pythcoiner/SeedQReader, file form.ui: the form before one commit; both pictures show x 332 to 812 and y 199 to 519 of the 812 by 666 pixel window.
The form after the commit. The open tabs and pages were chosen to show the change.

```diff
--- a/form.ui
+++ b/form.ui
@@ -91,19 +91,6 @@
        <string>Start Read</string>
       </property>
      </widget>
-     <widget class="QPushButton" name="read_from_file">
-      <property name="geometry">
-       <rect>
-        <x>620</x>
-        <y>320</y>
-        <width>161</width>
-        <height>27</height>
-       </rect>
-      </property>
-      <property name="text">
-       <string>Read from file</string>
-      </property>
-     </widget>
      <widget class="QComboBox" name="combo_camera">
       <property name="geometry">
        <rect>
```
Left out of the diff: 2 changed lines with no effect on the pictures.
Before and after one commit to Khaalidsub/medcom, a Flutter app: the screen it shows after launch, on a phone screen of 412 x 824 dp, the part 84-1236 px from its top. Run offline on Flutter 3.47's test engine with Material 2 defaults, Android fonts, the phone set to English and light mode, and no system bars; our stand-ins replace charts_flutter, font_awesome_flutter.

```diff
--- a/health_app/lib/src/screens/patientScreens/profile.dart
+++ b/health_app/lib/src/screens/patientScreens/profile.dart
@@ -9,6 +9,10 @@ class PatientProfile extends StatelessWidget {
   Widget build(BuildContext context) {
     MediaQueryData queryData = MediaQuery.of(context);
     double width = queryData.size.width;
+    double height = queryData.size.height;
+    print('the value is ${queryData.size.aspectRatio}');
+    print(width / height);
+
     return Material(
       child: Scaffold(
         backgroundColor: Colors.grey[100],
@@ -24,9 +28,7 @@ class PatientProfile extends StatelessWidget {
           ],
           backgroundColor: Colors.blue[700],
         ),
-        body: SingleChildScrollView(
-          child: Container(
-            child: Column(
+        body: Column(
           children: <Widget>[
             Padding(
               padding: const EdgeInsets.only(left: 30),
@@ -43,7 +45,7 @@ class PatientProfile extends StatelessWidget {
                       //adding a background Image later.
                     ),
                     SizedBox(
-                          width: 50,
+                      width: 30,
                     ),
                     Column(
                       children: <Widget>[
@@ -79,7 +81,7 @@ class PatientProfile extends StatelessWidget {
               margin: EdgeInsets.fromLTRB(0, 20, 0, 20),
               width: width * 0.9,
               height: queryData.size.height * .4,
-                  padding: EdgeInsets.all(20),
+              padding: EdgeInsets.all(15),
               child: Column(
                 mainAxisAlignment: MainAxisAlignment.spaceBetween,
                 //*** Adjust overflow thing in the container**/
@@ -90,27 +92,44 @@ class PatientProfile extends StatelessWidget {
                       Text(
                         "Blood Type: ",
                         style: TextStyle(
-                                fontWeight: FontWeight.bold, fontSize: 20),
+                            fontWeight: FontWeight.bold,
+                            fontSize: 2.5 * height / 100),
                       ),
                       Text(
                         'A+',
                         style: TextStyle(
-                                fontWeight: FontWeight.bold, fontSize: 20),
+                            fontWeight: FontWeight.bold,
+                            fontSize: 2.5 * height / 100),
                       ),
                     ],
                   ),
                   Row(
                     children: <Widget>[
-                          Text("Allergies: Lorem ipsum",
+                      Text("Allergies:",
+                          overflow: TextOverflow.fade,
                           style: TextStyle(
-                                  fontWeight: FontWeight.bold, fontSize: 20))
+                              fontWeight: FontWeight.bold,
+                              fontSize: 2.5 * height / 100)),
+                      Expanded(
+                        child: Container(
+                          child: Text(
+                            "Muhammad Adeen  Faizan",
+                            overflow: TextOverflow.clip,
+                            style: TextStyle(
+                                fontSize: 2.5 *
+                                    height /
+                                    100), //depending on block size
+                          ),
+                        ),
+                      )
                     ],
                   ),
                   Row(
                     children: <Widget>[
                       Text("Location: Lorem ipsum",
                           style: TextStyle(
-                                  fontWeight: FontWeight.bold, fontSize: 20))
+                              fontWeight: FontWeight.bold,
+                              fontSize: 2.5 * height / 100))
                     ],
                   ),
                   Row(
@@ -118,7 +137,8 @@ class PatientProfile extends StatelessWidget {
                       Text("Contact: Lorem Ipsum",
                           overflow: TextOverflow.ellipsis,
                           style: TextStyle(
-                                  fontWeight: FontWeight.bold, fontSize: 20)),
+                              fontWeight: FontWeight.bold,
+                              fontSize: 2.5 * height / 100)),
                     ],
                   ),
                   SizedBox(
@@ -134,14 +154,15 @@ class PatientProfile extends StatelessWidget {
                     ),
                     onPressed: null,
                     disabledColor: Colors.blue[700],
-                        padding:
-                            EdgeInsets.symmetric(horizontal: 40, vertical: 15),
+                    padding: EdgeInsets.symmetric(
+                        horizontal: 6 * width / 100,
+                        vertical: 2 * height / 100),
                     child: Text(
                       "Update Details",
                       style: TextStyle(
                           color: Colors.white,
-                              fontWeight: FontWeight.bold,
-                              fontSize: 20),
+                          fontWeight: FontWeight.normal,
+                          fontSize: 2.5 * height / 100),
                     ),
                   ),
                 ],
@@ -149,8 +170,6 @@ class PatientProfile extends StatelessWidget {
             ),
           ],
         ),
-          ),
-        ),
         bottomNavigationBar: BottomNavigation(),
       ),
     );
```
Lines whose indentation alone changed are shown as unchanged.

- - -

> **TASK DESCRIPTION**: Please reproduce all of the entries exactly as they stand.

> **THE COMPLETED TASK**:
pythcoiner/SeedQReader, file form.ui: the form before one commit; both pictures show x 332 to 812 and y 199 to 519 of the 812 by 666 pixel window.
The form after the commit. The open tabs and pages were chosen to show the change.

```diff
--- a/form.ui
+++ b/form.ui
@@ -91,19 +91,6 @@
        <string>Start Read</string>
       </property>
      </widget>
-     <widget class="QPushButton" name="read_from_file">
-      <property name="geometry">
-       <rect>
-        <x>620</x>
-        <y>320</y>
-        <width>161</width>
-        <height>27</height>
-       </rect>
-      </property>
-      <property name="text">
-       <string>Read from file</string>
-      </property>
-     </widget>
      <widget class="QComboBox" name="combo_camera">
       <property name="geometry">
        <rect>
```
Left out of the diff: 2 changed lines with no effect on the pictures.
Before and after one commit to Khaalidsub/medcom, a Flutter app: the screen it shows after launch, on a phone screen of 412 x 824 dp, the part 84-1236 px from its top. Run offline on Flutter 3.47's test engine with Material 2 defaults, Android fonts, the phone set to English and light mode, and no system bars; our stand-ins replace charts_flutter, font_awesome_flutter.

```diff
--- a/health_app/lib/src/screens/patientScreens/profile.dart
+++ b/health_app/lib/src/screens/patientScreens/profile.dart
@@ -9,6 +9,10 @@ class PatientProfile extends StatelessWidget {
   Widget build(BuildContext context) {
     MediaQueryData queryData = MediaQuery.of(context);
     double width = queryData.size.width;
+    double height = queryData.size.height;
+    print('the value is ${queryData.size.aspectRatio}');
+    print(width / height);
+
     return Material(
       child: Scaffold(
         backgroundColor: Colors.grey[100],
@@ -24,9 +28,7 @@ class PatientProfile extends StatelessWidget {
           ],
           backgroundColor: Colors.blue[700],
         ),
-        body: SingleChildScrollView(
-          child: Container(
-            child: Column(
+        body: Column(
           children: <Widget>[
             Padding(
               padding: const EdgeInsets.only(left: 30),
@@ -43,7 +45,7 @@ class PatientProfile extends StatelessWidget {
                       //adding a background Image later.
                     ),
                     SizedBox(
-                          width: 50,
+                      width: 30,
                     ),
                     Column(
                       children: <Widget>[
@@ -79,7 +81,7 @@ class PatientProfile extends StatelessWidget {
               margin: EdgeInsets.fromLTRB(0, 20, 0, 20),
               width: width * 0.9,
               height: queryData.size.height * .4,
-                  padding: EdgeInsets.all(20),
+              padding: EdgeInsets.all(15),
               child: Column(
                 mainAxisAlignment: MainAxisAlignment.spaceBetween,
                 //*** Adjust overflow thing in the container**/
@@ -90,27 +92,44 @@ class PatientProfile extends StatelessWidget {
                       Text(
                         "Blood Type: ",
                         style: TextStyle(
-                                fontWeight: FontWeight.bold, fontSize: 20),
+                            fontWeight: FontWeight.bold,
+                            fontSize: 2.5 * height / 100),
                       ),
                       Text(
                         'A+',
                         style: TextStyle(
-                                fontWeight: FontWeight.bold, fontSize: 20),
+                            fontWeight: FontWeight.bold,
+                            fontSize: 2.5 * height / 100),
                       ),
                     ],
                   ),
                   Row(
                     children: <Widget>[
-                          Text("Allergies: Lorem ipsum",
+                      Text("Allergies:",
+                          overflow: TextOverflow.fade,
                           style: TextStyle(
-                                  fontWeight: FontWeight.bold, fontSize: 20))
+                              fontWeight: FontWeight.bold,
+                              fontSize: 2.5 * height / 100)),
+                      Expanded(
+                        child: Container(
+                          child: Text(
+                            "Muhammad Adeen  Faizan",
+                            overflow: TextOverflow.clip,
+                            style: TextStyle(
+                                fontSize: 2.5 *
+                                    height /
+                                    100), //depending on block size
+                          ),
+                        ),
+                      )
                     ],
                   ),
                   Row(
                     children: <Widget>[
                       Text("Location: Lorem ipsum",
                           style: TextStyle(
-                                  fontWeight: FontWeight.bold, fontSize: 20))
+                              fontWeight: FontWeight.bold,
+                              fontSize: 2.5 * height / 100))
                     ],
                   ),
                   Row(
@@ -118,7 +137,8 @@ class PatientProfile extends StatelessWidget {
                       Text("Contact: Lorem Ipsum",
                           overflow: TextOverflow.ellipsis,
                           style: TextStyle(
-                                  fontWeight: FontWeight.bold, fontSize: 20)),
+                              fontWeight: FontWeight.bold,
+                              fontSize: 2.5 * height / 100)),
                     ],
                   ),
                   SizedBox(
@@ -134,14 +154,15 @@ class PatientProfile extends StatelessWidget {
                     ),
                     onPressed: null,
                     disabledColor: Colors.blue[700],
-                        padding:
-                            EdgeInsets.symmetric(horizontal: 40, vertical: 15),
+                    padding: EdgeInsets.symmetric(
+                        horizontal: 6 * width / 100,
+                        vertical: 2 * height / 100),
                     child: Text(
                       "Update Details",
                       style: TextStyle(
                           color: Colors.white,
-                              fontWeight: FontWeight.bold,
-                              fontSize: 20),
+                          fontWeight: FontWeight.normal,
+                          fontSize: 2.5 * height / 100),
                     ),
                   ),
                 ],
@@ -149,8 +170,6 @@ class PatientProfile extends StatelessWidget {
             ),
           ],
         ),
-          ),
-        ),
         bottomNavigationBar: BottomNavigation(),
       ),
     );
```
Lines whose indentation alone changed are shown as unchanged.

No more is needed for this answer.